Meadowbrook Elementary is the only year-round school west of Asheville — a distinction it’s had for 19 years since first taking up the mantel of a year-round school calendar.
But the year-round schedule is out of sync with state testing schedules and curriculum benchmarks, and that’s become increasingly problematic, said Meadowbrook Principal Stephanie Mancini.
“Lately, we have received critical curriculum information from the state after the first quarter is already over,” Mancini said. “This leads to pacing guides being revised after we have already started our school year, teachers playing catch-up with curriculum and confusion for students and parents.”
While teachers at Meadowbrook are 100 percent in favor of switching to a traditional calendar, only half of Meadowbrook’s parents support the change, according to surveys. The school sent home two surveys, and the results were about 50-50 each time.
Most preferring a year-round schedule liked being able to take family vacations at off times of year, or felt child care was easier without a long summer to contend with.
Summer slide myth?
Students on a year-round schedule don’t actually go to school any more than their August-to-June peers at other schools. They still clock in at 180 days like everyone else, but the year is divvied up differently.
Summer break is only four or five weeks — compared to 10 — with a two-week mini-break after each quarter.
Mancini said the benefits once touted by year-round school advocates — primarily preventing the so-called “summer slide” when students take an extended break from the books — haven’t been borne out.
National studies examining the pros and cons of year-round school have shown any break longer than three weeks still results in backsliding. That means Meadowbrook’s five-week summer break is still too long to prevent the dreaded summer slide.

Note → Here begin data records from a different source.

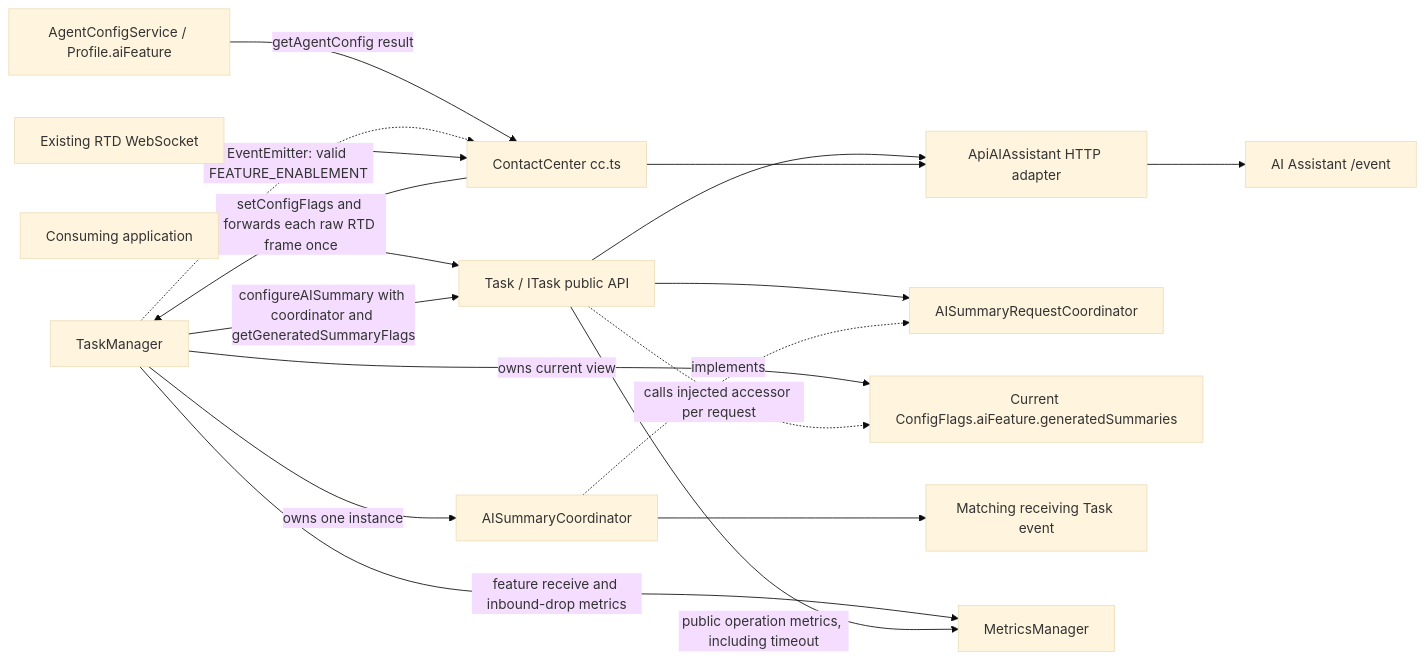
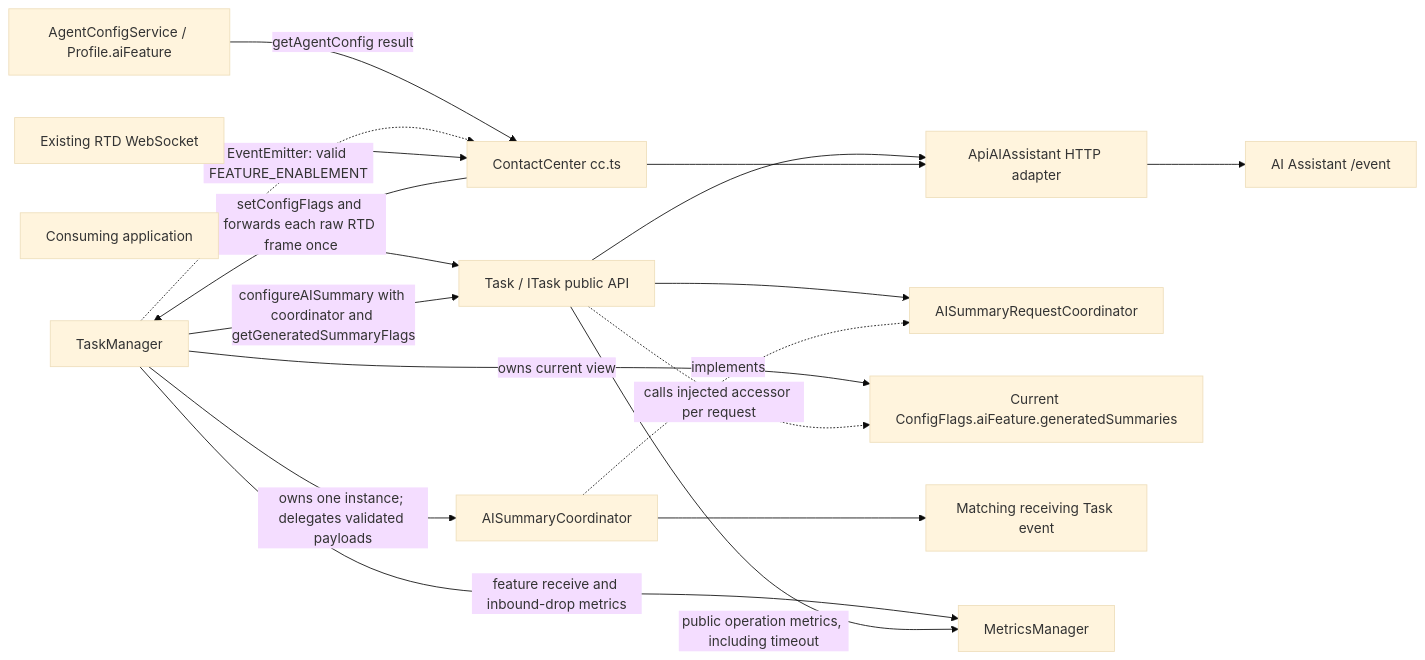
Before and after one commit to webex/webex-js-sdk: the first of 3 diagrams in design/default/design_spec.md, drawn with Mermaid (base theme). The commit also changed other lines of this file and 1 other file, not shown here.

````diff
--- a/design/default/design_spec.md
+++ b/design/default/design_spec.md
@@ -165,20 +165,20 @@
 ```mermaid
 flowchart LR
   Consumer[Consuming application] --> Task[Task / ITask public API]
   Task --> API[ApiAIAssistant HTTP adapter]
   Task --> Coordinator[AISummaryRequestCoordinator]
   ASC[AISummaryCoordinator] -. implements .-> Coordinator
-  TM[TaskManager] -->|owns one instance| ASC
+  TM[TaskManager] -->|owns one instance; delegates validated payloads| ASC
   Config[AgentConfigService / Profile.aiFeature] -->|getAgentConfig result| CC[ContactCenter cc.ts]
   CC -->|setConfigFlags and forwards each raw RTD frame once| TM
   TM -.->|EventEmitter: valid FEATURE_ENABLEMENT| CC
   TM -->|owns current view| OrgFlags[Current ConfigFlags.aiFeature.generatedSummaries]
   TM -->|configureAISummary with coordinator and getGeneratedSummaryFlags| Task
   Task -.->|calls injected accessor per request| OrgFlags
   CC --> API
   RTD[Existing RTD WebSocket] --> CC
   ASC --> Receiver[Matching receiving Task event]
   API --> Backend[AI Assistant /event]
   TM -->|feature receive and inbound-drop metrics| Metrics[MetricsManager]
   Task -->|public operation metrics, including timeout| Metrics
 ```
````
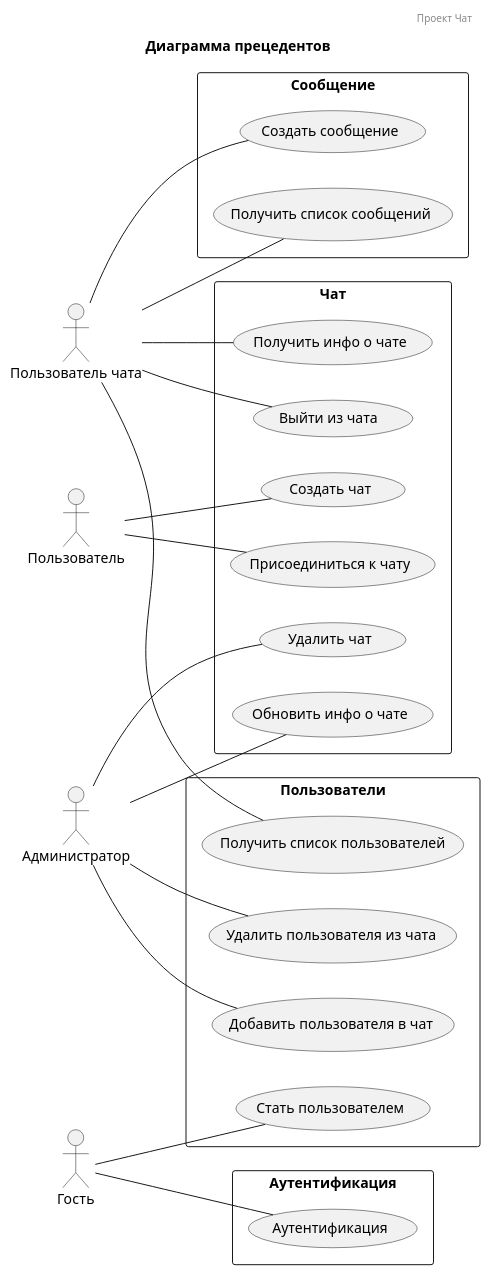
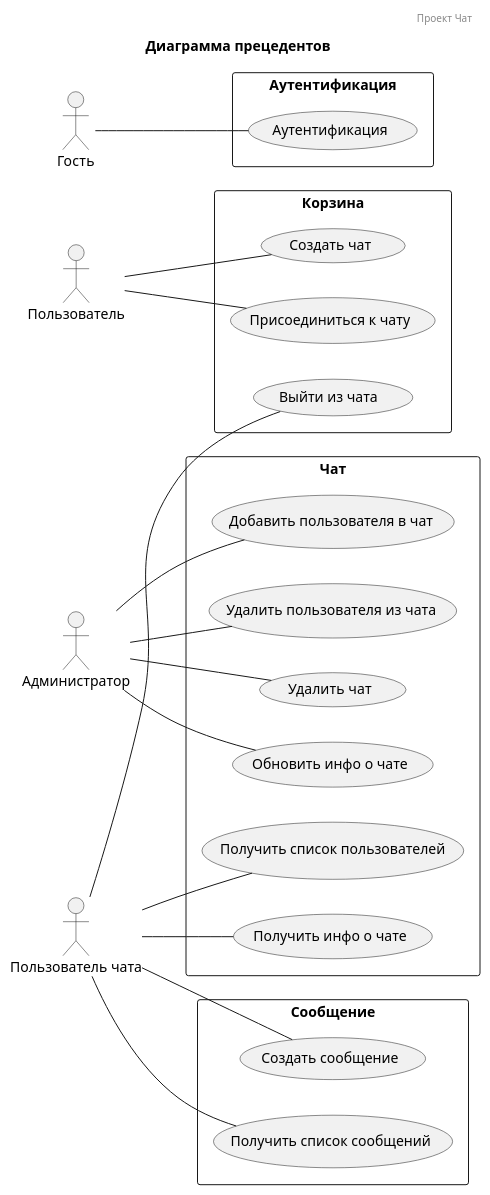
The diagram in ChatProject/components/doc/precedents.puml (IrinaKostroma/ProjectChat), drawn with PlantUML before and after one commit.

Commit message:
Изменена диаграмма прецедентов

```diff
--- a/ChatProject/components/doc/precedents.puml
+++ b/ChatProject/components/doc/precedents.puml
@@ -1,58 +1,58 @@
 @startuml
 
 header Проект Чат
 title Диаграмма прецедентов
 
 left to right direction
 
 rectangle "Аутентификация"{
     usecase "Аутентификация" as auth
 }
 
 rectangle "Чат" {
-  usecase "Создать чат" as create_chat
-  usecase "Присоединиться к чату" as join_to_chat
+  usecase "Удалить чат" as delete_chat
   usecase "Получить инфо о чате" as get_chat_info
   usecase "Обновить инфо о чате" as update_chat_info
-  usecase "Удалить чат" as delete_chat
-  usecase "Выйти из чата " as leave_chat
+  usecase "Получить список пользователей" as get_users_list
+  usecase "Добавить пользователя в чат" as add_user_to_chat
+  usecase "Удалить пользователя из чата" as delete_user_from_chat
+
+
 }
 
 rectangle "Сообщение" {
   usecase "Создать сообщение" as create_message
   usecase "Получить список сообщений" as get_list_messages
 }
 
-rectangle "Пользователи" {
-  usecase "Стать пользователем" as create_user
-  usecase "Добавить пользователя в чат" as add_user_to_chat
-  usecase "Удалить пользователя из чата" as delete_user_from_chat
-  usecase "Получить список пользователей" as get_users_list
-
+rectangle "Корзина" {
+  usecase "Создать чат" as create_chat
+  usecase "Присоединиться к чату" as join_to_chat
+  usecase "Выйти из чата " as leave_chat
 }
 
 actor "Пользователь" as user
 user -- create_chat
 user -- join_to_chat
 
 
 actor "Пользователь чата" as userch
 userch -- get_chat_info
 userch -- leave_chat
 userch -- get_users_list
 userch -- create_message
 userch -- get_list_messages
 
 actor "Администратор" as admin
 admin -- add_user_to_chat
 admin -- delete_user_from_chat
 admin -- update_chat_info
 admin -- delete_chat
 
 
 
 actor "Гость" as guest
 guest -- auth
-guest -- create_user
+
 
 @enduml
```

Meanwhile, the mini-breaks during the year pose setbacks of their own.
Meadowbrook students were out of school for a month this winter, when a three-week Christmas break was followed by another week of lost school due to snow. Making matters worse, students were hit with standardized mid-year assessments on the heels of the four-week hiatus, Mancini said.
Meadowbrook went year-round in 1997. It was an early pioneer of year-round school, which was being heralded at the time as the newest trend in education, with proponents predicting a gradual national movement toward year-round school as the new normal.
But the concept hasn’t gained traction to the extent predicted 20 years ago. Only 4 percent of public schools nationwide follow a year-round schedule.
Year-round school is also heralded as a way to prevent teacher burnout, by giving them periodic breaks during the year. But Mancini has found the opposite to be true. She has trouble getting teachers to actually take a break during the intermittent two-week vacations every nine weeks. By the time they wrap up grading and other loose ends when one quarter is over, they shift right into planning for the next nine-week session.
“They are always there,” Mancini said.
The shorter summer break likewise doesn’t allow enough transition time for teachers. As soon as they wrap up one school year, they are already trying to prep their classes for the start of the new year in mid-July.
“Teachers are pretty fanatical of course about how their classrooms look and they want them to be just amazing,” Mancini said. “Turning around a school building is a lot of work. In order to get the building ready for teachers, custodians would come in to work at 2 a.m.”
Teachers at Meadowbrook also miss out on summer workshops because school is back in session.
This summer, two teachers plan to attend the International Literacy Association conference with Mancini in Boston, which they couldn’t have done before.
They also miss countywide back-to-school workshops that the rest of the county’s teachers partake in.
“It is also really important to collaborate with teachers from other schools in the county,” Mancini said.
Meadowbrook’s year-round schedule poses a logistical challenge for parents with an older child in middle or high school in the county with a traditional calendar. Many of those who are against a change weren’t in that boat yet, Mancini said.
“Several parents hadn’t considered that. One mom said ‘If I had one going to Canton Middle and one here, I would vote differently,’” Mancini recounted.
Meadowbrook has 300 students. Because of its unique status — being the only year-round school in Haywood County — families can opt to attend Meadowbrook from anywhere in the county, even if they don’t live in Meadowbrook’s district.
Around 50 students currently fall in that category. Mancini said the number of students seeking waivers to attend Meadowbrook from other districts due to its year-round schedule seems to be less than it once was.
Without the draw of a year-round calendar, some families may switch schools, reverting to the school in their assigned district once Meadowbrook is no longer year-round.
However, some families who live in Meadowbrook’s district but don’t like the year-round schedule opt-out and attend another school elsewhere in the county. Mancini predicts any loss in students who leave once Meadowbrook is no longer year-round will be offset by those coming back to Meadowbrook once it’s on a traditional schedule.
Meadowbrook held two parent meetings this year to discuss the possibility of switching to a traditional school calendar. Neither was heavily attended.
One of the meetings in early January drew only 22 parents, some of whom strongly supported sticking with the year-round calendar.
But Mancini said after explaining the rationale behind the change, most understood.
“We explained that we aren’t here for us. We are here for these children, and we want to do what is best for them,” Mancini said. “We love these kids. I go home and worry about these kids. You wouldn’t be in this job if you didn’t want the best for children.”